Please reproduce the records below exactly, omitting any pictures they contain.

───── Supplied records ─────

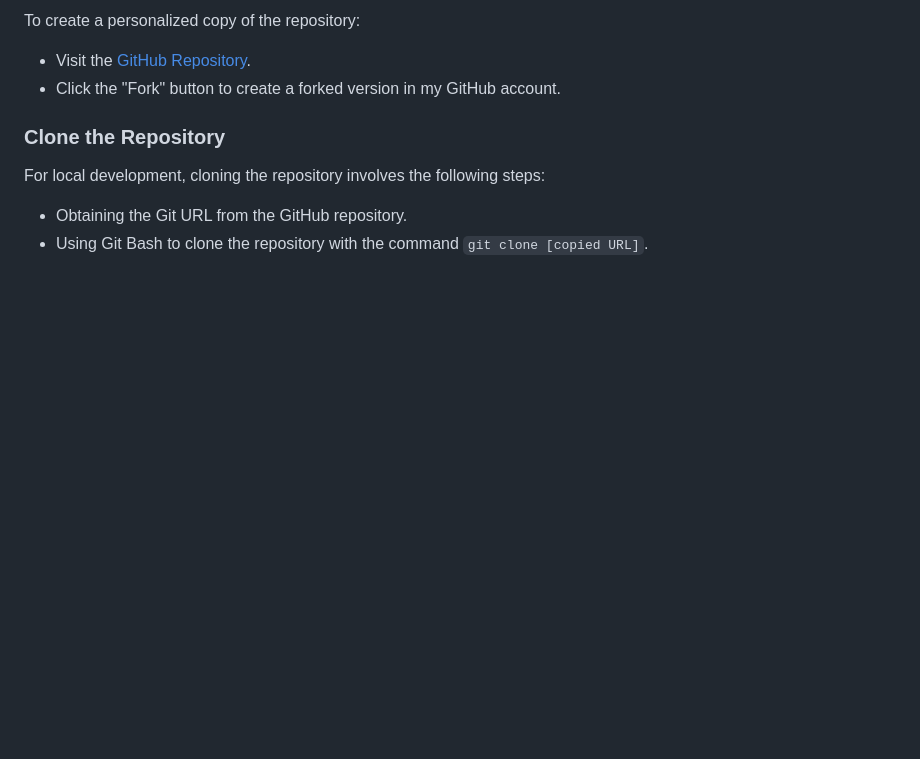
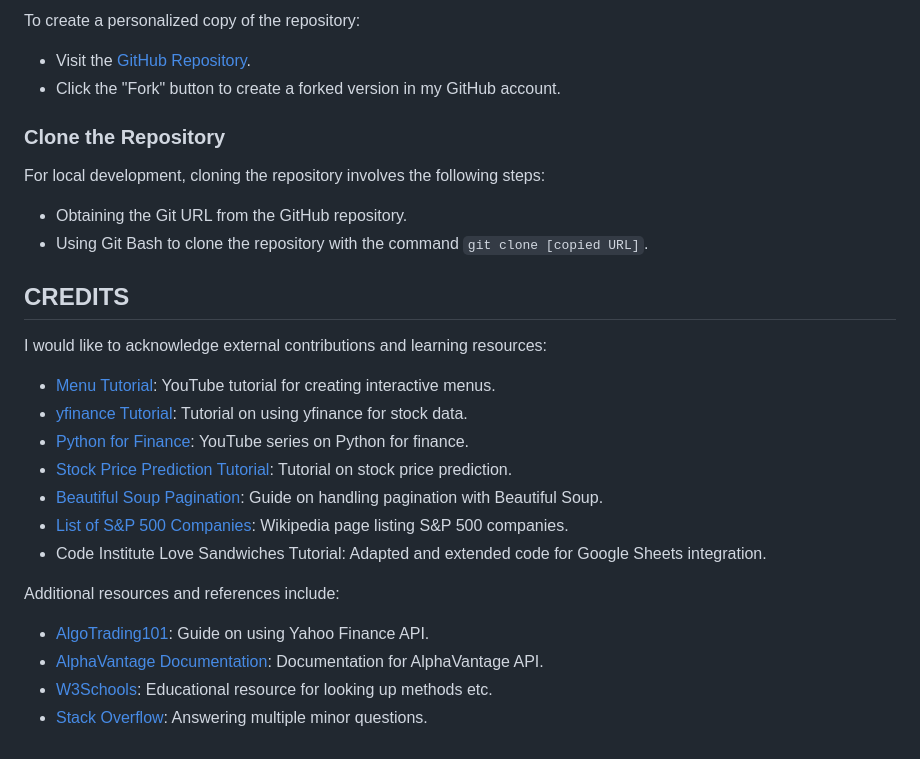
Before and after one commit to equaynor/ticker-truth, a Markdown page: README.md, the part around the change. Rendered like a GitHub page; blank space fills up the shorter version.

Commit message:
Add credits section to readme.md

```diff
--- a/README.md
+++ b/README.md
@@ -234,3 +234,23 @@ For local development, cloning the repository involves the following steps:
 
 - Obtaining the Git URL from the GitHub repository.
 - Using Git Bash to clone the repository with the command `git clone [copied URL]`.
+
+## CREDITS
+
+I would like to acknowledge external contributions and learning resources:
+
+- [Menu Tutorial](https://www.youtube.com/watch?v=kTaqR1WyT8A): YouTube tutorial for creating interactive menus.
+- [yfinance Tutorial](https://medium.com/@kasperjuunge/yfinance-10-ways-to-get-stock-data-with-python-6677f49e8282): Tutorial on using yfinance for stock data.
+- [Python for Finance](https://www.youtube.com/watch?v=dUpyC40cF6Q&list=PLUaB-1hjhk8GZOuylZqLz-Qt9RIdZZMBE): YouTube series on Python for finance.
+- [Stock Price Prediction Tutorial](https://www.youtube.com/watch?v=8dTpNajxaH0&t=1332s): Tutorial on stock price prediction.
+- [Beautiful Soup Pagination](https://medium.com/quick-code/how-to-get-the-next-page-on-beautiful-soup-85b743750df4): Guide on handling pagination with Beautiful Soup.
+- [List of S&P 500 Companies](https://en.wikipedia.org/wiki/List_of_S%26P_500_companies): Wikipedia page listing S&P 500 companies.
+- Code Institute Love Sandwiches Tutorial: Adapted and extended code for Google Sheets integration.
+
+
+Additional resources and references include:
+
+- [AlgoTrading101](https://algotrading101.com/learn/yahoo-finance-api-guide/): Guide on using Yahoo Finance API.
+- [AlphaVantage Documentation](https://www.alphavantage.co/documentation/#dailyadj): Documentation for AlphaVantage API.
+- [W3Schools](https://www.w3schools.com/): Educational resource for looking up methods etc.
+- [Stack Overflow](https://stackoverflow.com/): Answering multiple minor questions.
```
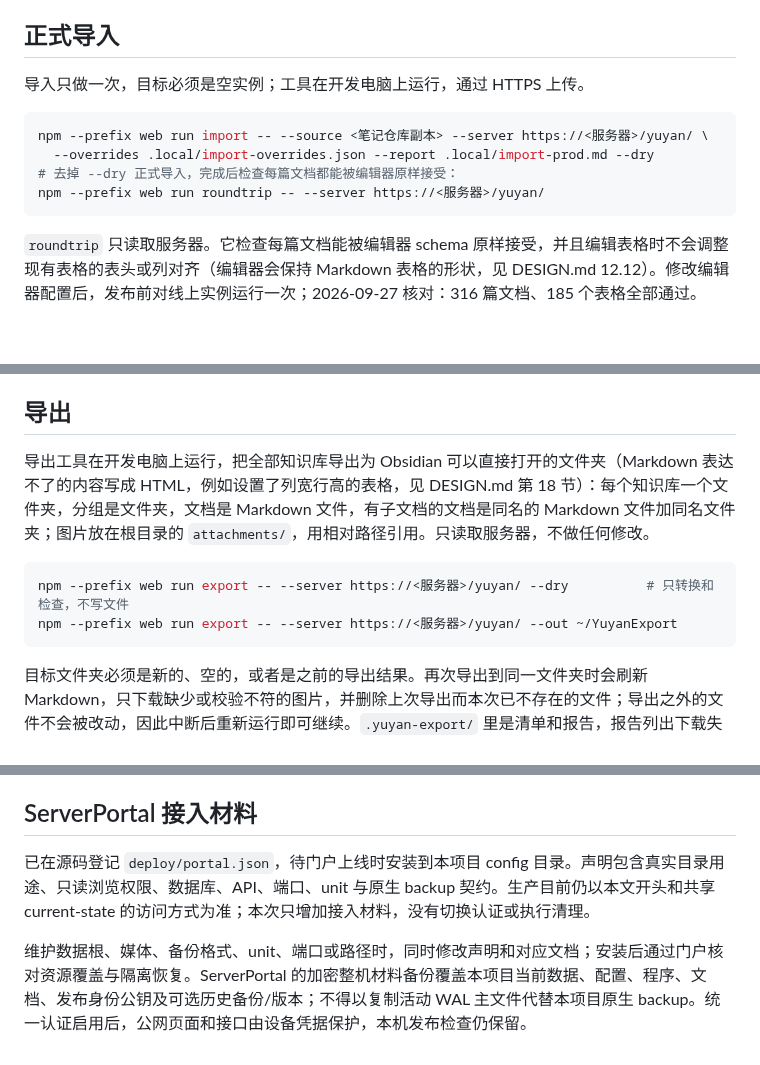
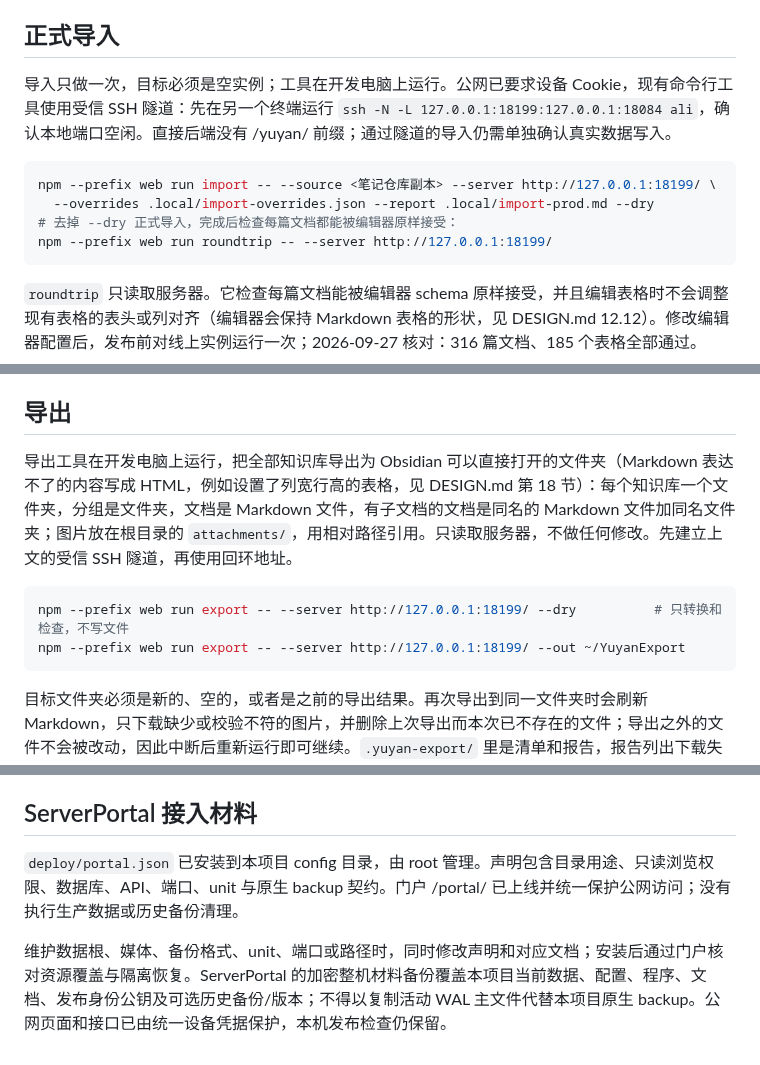
Before and after one commit to Crashmere/Yuyan, a Markdown page: docs/OPERATIONS.md, 3 parts joined by grey strips. Rendered like a GitHub page; blank space fills up the shorter version.

````diff
--- a/docs/OPERATIONS.md
+++ b/docs/OPERATIONS.md
@@ -76,13 +76,13 @@ npm --prefix web run seed -- --server http://127.0.0.1:18084/yuyan/   # 可选
 
 ## 正式导入
 
-导入只做一次，目标必须是空实例；工具在开发电脑上运行，通过 HTTPS 上传。
+导入只做一次，目标必须是空实例；工具在开发电脑上运行。公网已要求设备 Cookie，现有命令行工具使用受信 SSH 隧道：先在另一个终端运行 `ssh -N -L 127.0.0.1:18199:127.0.0.1:18084 ali`，确认本地端口空闲。直接后端没有 /yuyan/ 前缀；通过隧道的导入仍需单独确认真实数据写入。
 
 ```sh
-npm --prefix web run import -- --source <笔记仓库副本> --server https://<服务器>/yuyan/ \
+npm --prefix web run import -- --source <笔记仓库副本> --server http://127.0.0.1:18199/ \
   --overrides .local/import-overrides.json --report .local/import-prod.md --dry
 # 去掉 --dry 正式导入，完成后检查每篇文档都能被编辑器原样接受：
-npm --prefix web run roundtrip -- --server https://<服务器>/yuyan/
+npm --prefix web run roundtrip -- --server http://127.0.0.1:18199/
 ```
 
 `roundtrip` 只读取服务器。它检查每篇文档能被编辑器 schema 原样接受，并且编辑表格时不会调整现有表格的表头或列对齐（编辑器会保持 Markdown 表格的形状，见 DESIGN.md 12.12）。修改编辑器配置后，发布前对线上实例运行一次；2026-09-27 核对：316 篇文档、185 个表格全部通过。
@@ -105,11 +105,11 @@ npm --prefix web run roundtrip -- --server http://127.0.0.1:18199/
 
 ## 导出
 
-导出工具在开发电脑上运行，把全部知识库导出为 Obsidian 可以直接打开的文件夹（Markdown 表达不了的内容写成 HTML，例如设置了列宽行高的表格，见 DESIGN.md 第 18 节）：每个知识库一个文件夹，分组是文件夹，文档是 Markdown 文件，有子文档的文档是同名的 Markdown 文件加同名文件夹；图片放在根目录的 `attachments/`，用相对路径引用。只读取服务器，不做任何修改。
+导出工具在开发电脑上运行，把全部知识库导出为 Obsidian 可以直接打开的文件夹（Markdown 表达不了的内容写成 HTML，例如设置了列宽行高的表格，见 DESIGN.md 第 18 节）：每个知识库一个文件夹，分组是文件夹，文档是 Markdown 文件，有子文档的文档是同名的 Markdown 文件加同名文件夹；图片放在根目录的 `attachments/`，用相对路径引用。只读取服务器，不做任何修改。先建立上文的受信 SSH 隧道，再使用回环地址。
 
 ```sh
-npm --prefix web run export -- --server https://<服务器>/yuyan/ --dry          # 只转换和检查，不写文件
-npm --prefix web run export -- --server https://<服务器>/yuyan/ --out ~/YuyanExport
+npm --prefix web run export -- --server http://127.0.0.1:18199/ --dry          # 只转换和检查，不写文件
+npm --prefix web run export -- --server http://127.0.0.1:18199/ --out ~/YuyanExport
 ```
 
 目标文件夹必须是新的、空的，或者是之前的导出结果。再次导出到同一文件夹时会刷新 Markdown，只下载缺少或校验不符的图片，并删除上次导出而本次已不存在的文件；导出之外的文件不会被改动，因此中断后重新运行即可继续。`.yuyan-export/` 里是清单和报告，报告列出下载失败的图片、指向回收站中文档的链接，以及因含有非法字符或同级重名而改过名的文件。全部图片约 340 MB，按服务器约 0.5 MB/s 的下行速度约需 12 分钟；2026-09-26 对正式实例演练，315 篇文档全部转换成功，1,511 张图片都存在。
@@ -155,6 +155,6 @@ du -sh /opt/yuyan/data /opt/yuyan/backups
 
 ## ServerPortal 接入材料
 
-已在源码登记 `deploy/portal.json`，待门户上线时安装到本项目 config 目录。声明包含真实目录用途、只读浏览权限、数据库、API、端口、unit 与原生 backup 契约。生产目前仍以本文开头和共享 current-state 的访问方式为准；本次只增加接入材料，没有切换认证或执行清理。
+`deploy/portal.json` 已安装到本项目 config 目录，由 root 管理。声明包含目录用途、只读浏览权限、数据库、API、端口、unit 与原生 backup 契约。门户 /portal/ 已上线并统一保护公网访问；没有执行生产数据或历史备份清理。
 
-维护数据根、媒体、备份格式、unit、端口或路径时，同时修改声明和对应文档；安装后通过门户核对资源覆盖与隔离恢复。ServerPortal 的加密整机材料备份覆盖本项目当前数据、配置、程序、文档、发布身份公钥及可选历史备份/版本；不得以复制活动 WAL 主文件代替本项目原生 backup。统一认证启用后，公网页面和接口由设备凭据保护，本机发布检查仍保留。
+维护数据根、媒体、备份格式、unit、端口或路径时，同时修改声明和对应文档；安装后通过门户核对资源覆盖与隔离恢复。ServerPortal 的加密整机材料备份覆盖本项目当前数据、配置、程序、文档、发布身份公钥及可选历史备份/版本；不得以复制活动 WAL 主文件代替本项目原生 backup。公网页面和接口已由统一设备凭据保护，本机发布检查仍保留。
````
Also changed, not shown: other parts of docs/OPERATIONS.md (+2 -2 lines), AGENTS.md (+3 -3 lines), docs/DESIGN.md (+2 -2 lines).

─────

**Response to this task**
Before and after one commit to equaynor/ticker-truth, a Markdown page: README.md, the part around the change. Rendered like a GitHub page; blank space fills up the shorter version.

Commit message:
Add credits section to readme.md

```diff
--- a/README.md
+++ b/README.md
@@ -234,3 +234,23 @@ For local development, cloning the repository involves the following steps:
 
 - Obtaining the Git URL from the GitHub repository.
 - Using Git Bash to clone the repository with the command `git clone [copied URL]`.
+
+## CREDITS
+
+I would like to acknowledge external contributions and learning resources:
+
+- [Menu Tutorial](https://www.youtube.com/watch?v=kTaqR1WyT8A): YouTube tutorial for creating interactive menus.
+- [yfinance Tutorial](https://medium.com/@kasperjuunge/yfinance-10-ways-to-get-stock-data-with-python-6677f49e8282): Tutorial on using yfinance for stock data.
+- [Python for Finance](https://www.youtube.com/watch?v=dUpyC40cF6Q&list=PLUaB-1hjhk8GZOuylZqLz-Qt9RIdZZMBE): YouTube series on Python for finance.
+- [Stock Price Prediction Tutorial](https://www.youtube.com/watch?v=8dTpNajxaH0&t=1332s): Tutorial on stock price prediction.
+- [Beautiful Soup Pagination](https://medium.com/quick-code/how-to-get-the-next-page-on-beautiful-soup-85b743750df4): Guide on handling pagination with Beautiful Soup.
+- [List of S&P 500 Companies](https://en.wikipedia.org/wiki/List_of_S%26P_500_companies): Wikipedia page listing S&P 500 companies.
+- Code Institute Love Sandwiches Tutorial: Adapted and extended code for Google Sheets integration.
+
+
+Additional resources and references include:
+
+- [AlgoTrading101](https://algotrading101.com/learn/yahoo-finance-api-guide/): Guide on using Yahoo Finance API.
+- [AlphaVantage Documentation](https://www.alphavantage.co/documentation/#dailyadj): Documentation for AlphaVantage API.
+- [W3Schools](https://www.w3schools.com/): Educational resource for looking up methods etc.
+- [Stack Overflow](https://stackoverflow.com/): Answering multiple minor questions.
```
Before and after one commit to Crashmere/Yuyan, a Markdown page: docs/OPERATIONS.md, 3 parts joined by grey strips. Rendered like a GitHub page; blank space fills up the shorter version.

````diff
--- a/docs/OPERATIONS.md
+++ b/docs/OPERATIONS.md
@@ -76,13 +76,13 @@ npm --prefix web run seed -- --server http://127.0.0.1:18084/yuyan/   # 可选
 
 ## 正式导入
 
-导入只做一次，目标必须是空实例；工具在开发电脑上运行，通过 HTTPS 上传。
+导入只做一次，目标必须是空实例；工具在开发电脑上运行。公网已要求设备 Cookie，现有命令行工具使用受信 SSH 隧道：先在另一个终端运行 `ssh -N -L 127.0.0.1:18199:127.0.0.1:18084 ali`，确认本地端口空闲。直接后端没有 /yuyan/ 前缀；通过隧道的导入仍需单独确认真实数据写入。
 
 ```sh
-npm --prefix web run import -- --source <笔记仓库副本> --server https://<服务器>/yuyan/ \
+npm --prefix web run import -- --source <笔记仓库副本> --server http://127.0.0.1:18199/ \
   --overrides .local/import-overrides.json --report .local/import-prod.md --dry
 # 去掉 --dry 正式导入，完成后检查每篇文档都能被编辑器原样接受：
-npm --prefix web run roundtrip -- --server https://<服务器>/yuyan/
+npm --prefix web run roundtrip -- --server http://127.0.0.1:18199/
 ```
 
 `roundtrip` 只读取服务器。它检查每篇文档能被编辑器 schema 原样接受，并且编辑表格时不会调整现有表格的表头或列对齐（编辑器会保持 Markdown 表格的形状，见 DESIGN.md 12.12）。修改编辑器配置后，发布前对线上实例运行一次；2026-09-27 核对：316 篇文档、185 个表格全部通过。
@@ -105,11 +105,11 @@ npm --prefix web run roundtrip -- --server http://127.0.0.1:18199/
 
 ## 导出
 
-导出工具在开发电脑上运行，把全部知识库导出为 Obsidian 可以直接打开的文件夹（Markdown 表达不了的内容写成 HTML，例如设置了列宽行高的表格，见 DESIGN.md 第 18 节）：每个知识库一个文件夹，分组是文件夹，文档是 Markdown 文件，有子文档的文档是同名的 Markdown 文件加同名文件夹；图片放在根目录的 `attachments/`，用相对路径引用。只读取服务器，不做任何修改。
+导出工具在开发电脑上运行，把全部知识库导出为 Obsidian 可以直接打开的文件夹（Markdown 表达不了的内容写成 HTML，例如设置了列宽行高的表格，见 DESIGN.md 第 18 节）：每个知识库一个文件夹，分组是文件夹，文档是 Markdown 文件，有子文档的文档是同名的 Markdown 文件加同名文件夹；图片放在根目录的 `attachments/`，用相对路径引用。只读取服务器，不做任何修改。先建立上文的受信 SSH 隧道，再使用回环地址。
 
 ```sh
-npm --prefix web run export -- --server https://<服务器>/yuyan/ --dry          # 只转换和检查，不写文件
-npm --prefix web run export -- --server https://<服务器>/yuyan/ --out ~/YuyanExport
+npm --prefix web run export -- --server http://127.0.0.1:18199/ --dry          # 只转换和检查，不写文件
+npm --prefix web run export -- --server http://127.0.0.1:18199/ --out ~/YuyanExport
 ```
 
 目标文件夹必须是新的、空的，或者是之前的导出结果。再次导出到同一文件夹时会刷新 Markdown，只下载缺少或校验不符的图片，并删除上次导出而本次已不存在的文件；导出之外的文件不会被改动，因此中断后重新运行即可继续。`.yuyan-export/` 里是清单和报告，报告列出下载失败的图片、指向回收站中文档的链接，以及因含有非法字符或同级重名而改过名的文件。全部图片约 340 MB，按服务器约 0.5 MB/s 的下行速度约需 12 分钟；2026-09-26 对正式实例演练，315 篇文档全部转换成功，1,511 张图片都存在。
@@ -155,6 +155,6 @@ du -sh /opt/yuyan/data /opt/yuyan/backups
 
 ## ServerPortal 接入材料
 
-已在源码登记 `deploy/portal.json`，待门户上线时安装到本项目 config 目录。声明包含真实目录用途、只读浏览权限、数据库、API、端口、unit 与原生 backup 契约。生产目前仍以本文开头和共享 current-state 的访问方式为准；本次只增加接入材料，没有切换认证或执行清理。
+`deploy/portal.json` 已安装到本项目 config 目录，由 root 管理。声明包含目录用途、只读浏览权限、数据库、API、端口、unit 与原生 backup 契约。门户 /portal/ 已上线并统一保护公网访问；没有执行生产数据或历史备份清理。
 
-维护数据根、媒体、备份格式、unit、端口或路径时，同时修改声明和对应文档；安装后通过门户核对资源覆盖与隔离恢复。ServerPortal 的加密整机材料备份覆盖本项目当前数据、配置、程序、文档、发布身份公钥及可选历史备份/版本；不得以复制活动 WAL 主文件代替本项目原生 backup。统一认证启用后，公网页面和接口由设备凭据保护，本机发布检查仍保留。
+维护数据根、媒体、备份格式、unit、端口或路径时，同时修改声明和对应文档；安装后通过门户核对资源覆盖与隔离恢复。ServerPortal 的加密整机材料备份覆盖本项目当前数据、配置、程序、文档、发布身份公钥及可选历史备份/版本；不得以复制活动 WAL 主文件代替本项目原生 backup。公网页面和接口已由统一设备凭据保护，本机发布检查仍保留。
````
Also changed, not shown: other parts of docs/OPERATIONS.md (+2 -2 lines), AGENTS.md (+3 -3 lines), docs/DESIGN.md (+2 -2 lines).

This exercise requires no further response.